Some of the hard ones that particularly stand out:

  1. Running out of money one Christmas in the early days and having a properly depressing board meeting in High Wycombe with the early investors when we wondered what we could do. We decided to go into social housing to utilise our tutor network more, away from the general public. One investor said it was a “red herring” and should be ignored. We are now the leader in community investment support in that space.
  2. Running out of petrol more times than I can remember as I earned so little I never wanted to fill up the tank. I don’t think my friends even realise this but until about a year ago I started a charity software business on the side all the way through this company journey, to sell something i’d Invented, just to top up my salary. Crazy looking back, but I couldn’t have made it work otherwise.
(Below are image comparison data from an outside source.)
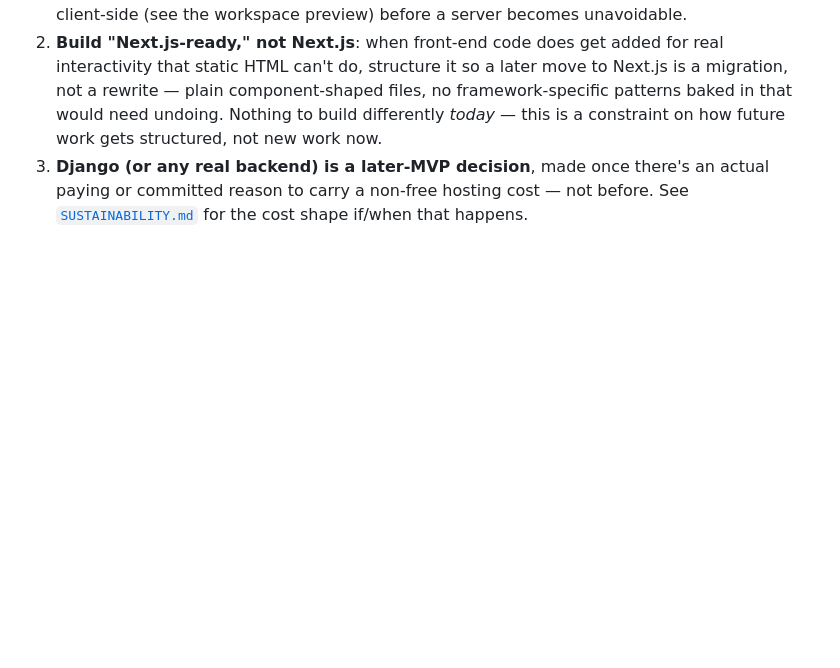
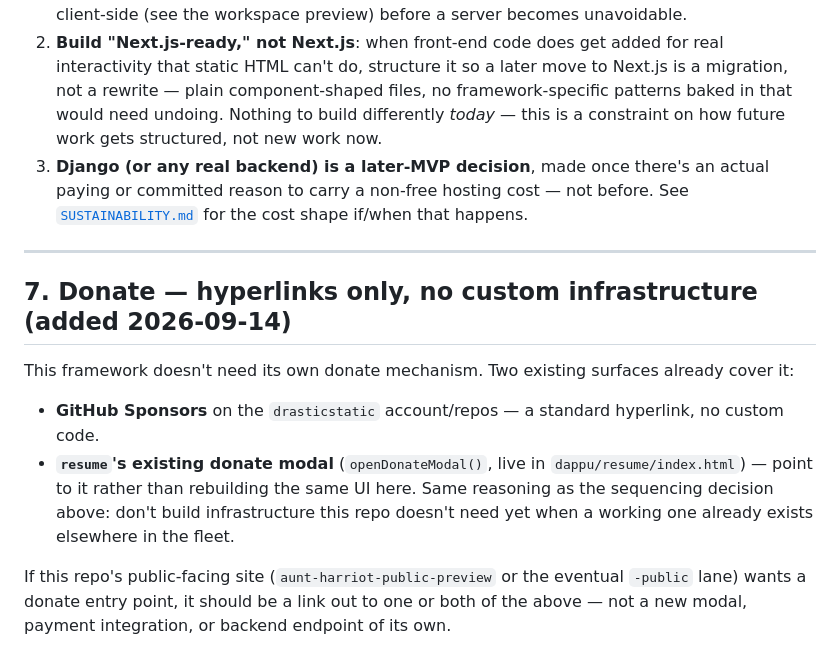
Before and after one commit to drasticstatic/aunt-harriot-public-preview, a Markdown page: ROADMAP.md, the part around one of its changes. Drawn GitHub-style; blank space fills up the shorter version.

```diff
--- a/ROADMAP.md
+++ b/ROADMAP.md
@@ -230,3 +279,19 @@ paying before there's even a first real user. So, in order:
 3. **Django (or any real backend) is a later-MVP decision**, made once there's an actual paying
    or committed reason to carry a non-free hosting cost — not before. See
    [`SUSTAINABILITY.md`](doc.html?doc=sustainability) for the cost shape if/when that happens.
+
+---
+
+## 7. Donate — hyperlinks only, no custom infrastructure (added 2026-09-14)
+
+This framework doesn't need its own donate mechanism. Two existing surfaces already cover it:
+
+- **GitHub Sponsors** on the `drasticstatic` account/repos — a standard hyperlink, no custom code.
+- **`resume`'s existing donate modal** (`openDonateModal()`, live in `dappu/resume/index.html`) —
+  point to it rather than rebuilding the same UI here. Same reasoning as the sequencing decision
+  above: don't build infrastructure this repo doesn't need yet when a working one already exists
+  elsewhere in the fleet.
+
+If this repo's public-facing site (`aunt-harriot-public-preview` or the eventual `-public` lane)
+wants a donate entry point, it should be a link out to one or both of the above — not a new modal,
+payment integration, or backend endpoint of its own.
```
Also changed, not shown: other parts of ROADMAP.md (+49 -0 lines).
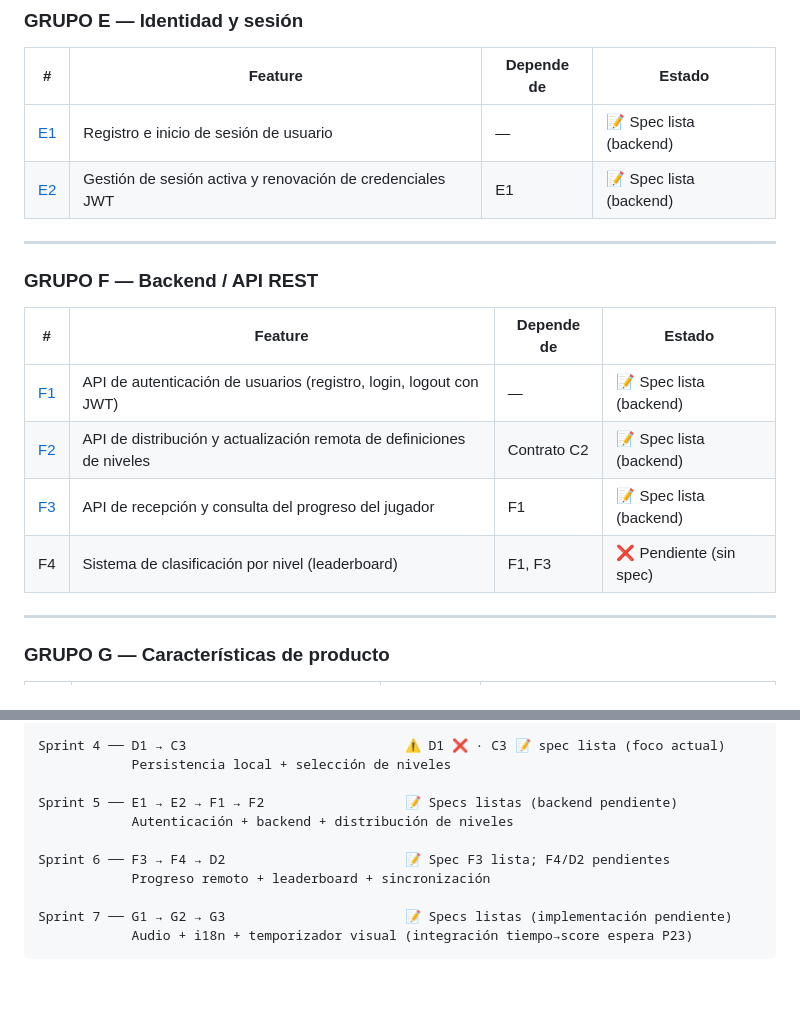
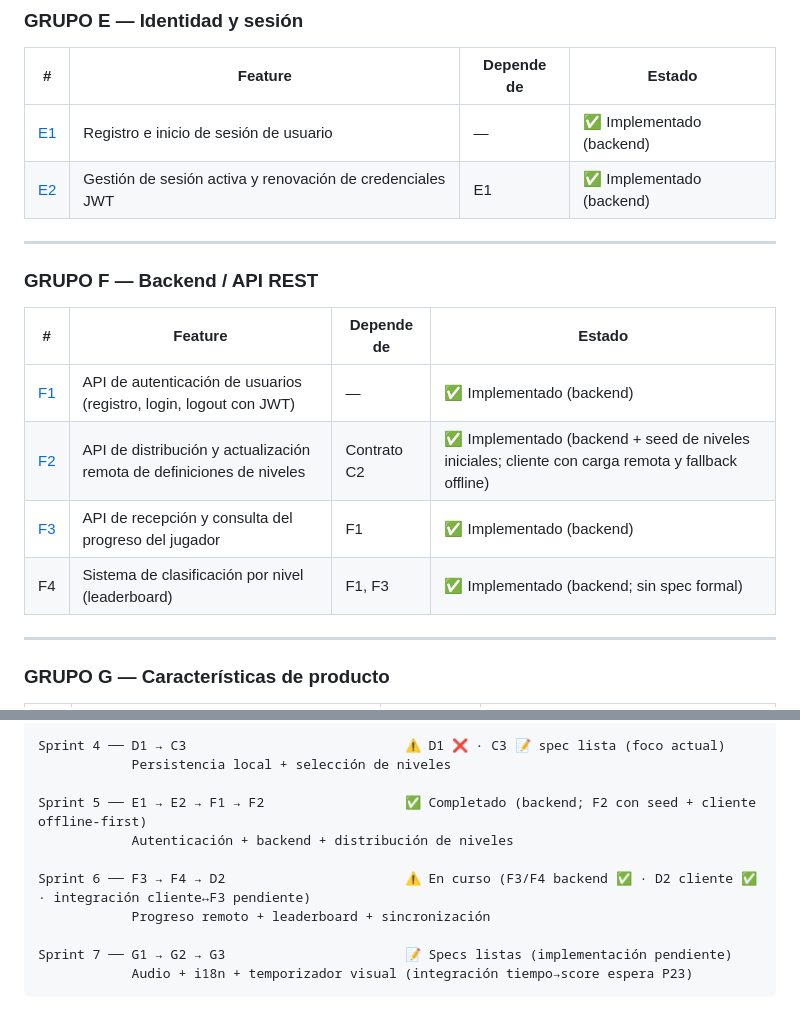
Before and after one commit to NRC25783-G4-ArrowMaze/arrowmaze-project-core, a Markdown page: docs/FEATURES.md, 2 parts joined by grey strips. Rendered like a GitHub page; blank space fills up the shorter version.

```diff
--- a/docs/FEATURES.md
+++ b/docs/FEATURES.md
@@ -59,8 +59,8 @@
 
 | # | Feature | Depende de | Estado |
 |---|---|---|---|
-| [E1](../features/E1-register_and_login.feature) | Registro e inicio de sesión de usuario | — | 📝 Spec lista (backend) |
-| [E2](../features/E2-active_session_management.feature) | Gestión de sesión activa y renovación de credenciales JWT | E1 | 📝 Spec lista (backend) |
+| [E1](../features/E1-register_and_login.feature) | Registro e inicio de sesión de usuario | — | ✅ Implementado (backend) |
+| [E2](../features/E2-active_session_management.feature) | Gestión de sesión activa y renovación de credenciales JWT | E1 | ✅ Implementado (backend) |
 
 ---
 
@@ -68,10 +68,10 @@
 
 | # | Feature | Depende de | Estado |
 |---|---|---|---|
-| [F1](../features/F1-api_users_auth.feature) | API de autenticación de usuarios (registro, login, logout con JWT) | — | 📝 Spec lista (backend) |
-| [F2](../features/F2-level-api-distribution.feature) | API de distribución y actualización remota de definiciones de niveles | Contrato C2 | 📝 Spec lista (backend) |
-| [F3](../features/F3-recepcion-consulta-progreso.feature) | API de recepción y consulta del progreso del jugador | F1 | 📝 Spec lista (backend) |
-| F4 | Sistema de clasificación por nivel (leaderboard) | F1, F3 | ❌ Pendiente (sin spec) |
+| [F1](../features/F1-api_users_auth.feature) | API de autenticación de usuarios (registro, login, logout con JWT) | — | ✅ Implementado (backend) |
+| [F2](../features/F2-level-api-distribution.feature) | API de distribución y actualización remota de definiciones de niveles | Contrato C2 | ✅ Implementado (backend + seed de niveles iniciales; cliente con carga remota y fallback offline) |
+| [F3](../features/F3-recepcion-consulta-progreso.feature) | API de recepción y consulta del progreso del jugador | F1 | ✅ Implementado (backend) |
+| F4 | Sistema de clasificación por nivel (leaderboard) | F1, F3 | ✅ Implementado (backend; sin spec formal) |
 
 ---
 
@@ -100,10 +100,10 @@ Sprint 3 ── C2 → B2 → C1 → C4                  ⚠️ En curso (C2/B2/
 Sprint 4 ── D1 → C3                            ⚠️ D1 ❌ · C3 📝 spec lista (foco actual)
             Persistencia local + selección de niveles
 
-Sprint 5 ── E1 → E2 → F1 → F2                  📝 Specs listas (backend pendiente)
+Sprint 5 ── E1 → E2 → F1 → F2                  ✅ Completado (backend; F2 con seed + cliente offline-first)
             Autenticación + backend + distribución de niveles
 
-Sprint 6 ── F3 → F4 → D2                       📝 Spec F3 lista; F4/D2 pendientes
+Sprint 6 ── F3 → F4 → D2                       ⚠️ En curso (F3/F4 backend ✅ · D2 cliente ✅ · integración cliente↔F3 pendiente)
             Progreso remoto + leaderboard + sincronización
 
 Sprint 7 ── G1 → G2 → G3                       📝 Specs listas (implementación pendiente)
```
Also changed, not shown: .ai-usage/2026-07-06_f2-documentacion-estado.md (added, +29 -0 lines).
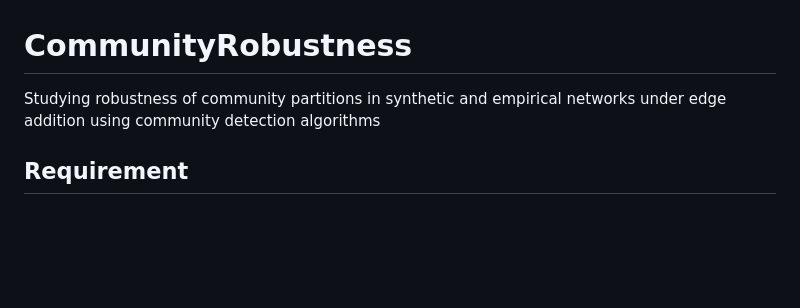
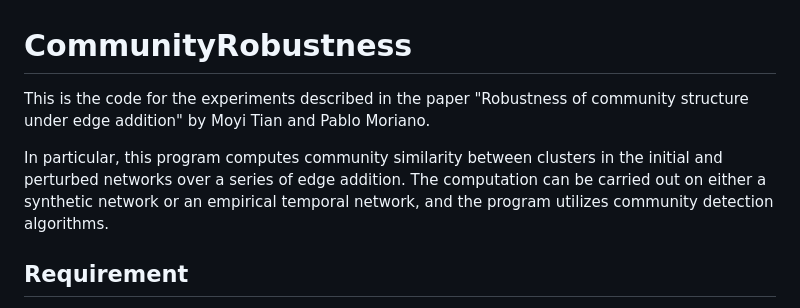
Before and after one commit to Moyi-Tian/CommunityRobustness, a Markdown page: README.md, the part around the change. Rendered like a GitHub page; blank space fills up the shorter version.

```diff
--- a/README.md
+++ b/README.md
@@ -1,5 +1,7 @@
 # CommunityRobustness
-Studying robustness of community partitions in synthetic and empirical networks under edge addition using community detection algorithms
+This is the code for the experiments described in the paper "Robustness of community structure under edge addition" by Moyi Tian and Pablo Moriano.
+
+In particular, this program computes community similarity between clusters in the initial and perturbed networks over a series of edge addition. The computation can be carried out on either a synthetic network or an empirical temporal network, and the program utilizes community detection algorithms.
 
 
 
```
Starting a business to pay for you to run another business- you couldn’t make it up.
  3. Losing our entire operations team in one weekend, and seeing the emails pour in from projects around the Uk that were just going to the wall left right and centre. I realised the actual meaning of sleeping at the office that weekend.
preparing the strategy on our first day in a “proper office”

The often quoted Gary Player phrase “The harder I worked the luckier i got” could not be more valid. And boy we’ve needed luck. One of our biggest ever contracts which ensured the survival of the firm came down to me submitting the tender whilst in France and a crappy internet connection with 30 seconds on the procurement portal to go…I don’t want to think about what would’ve happened if that hadn’t got through!

We are as ambitious as ever going forward and I genuinely think we can scale to anything. 100 people and £10m turnover is the next goal. Let’s see how we go! Excited for the next five years.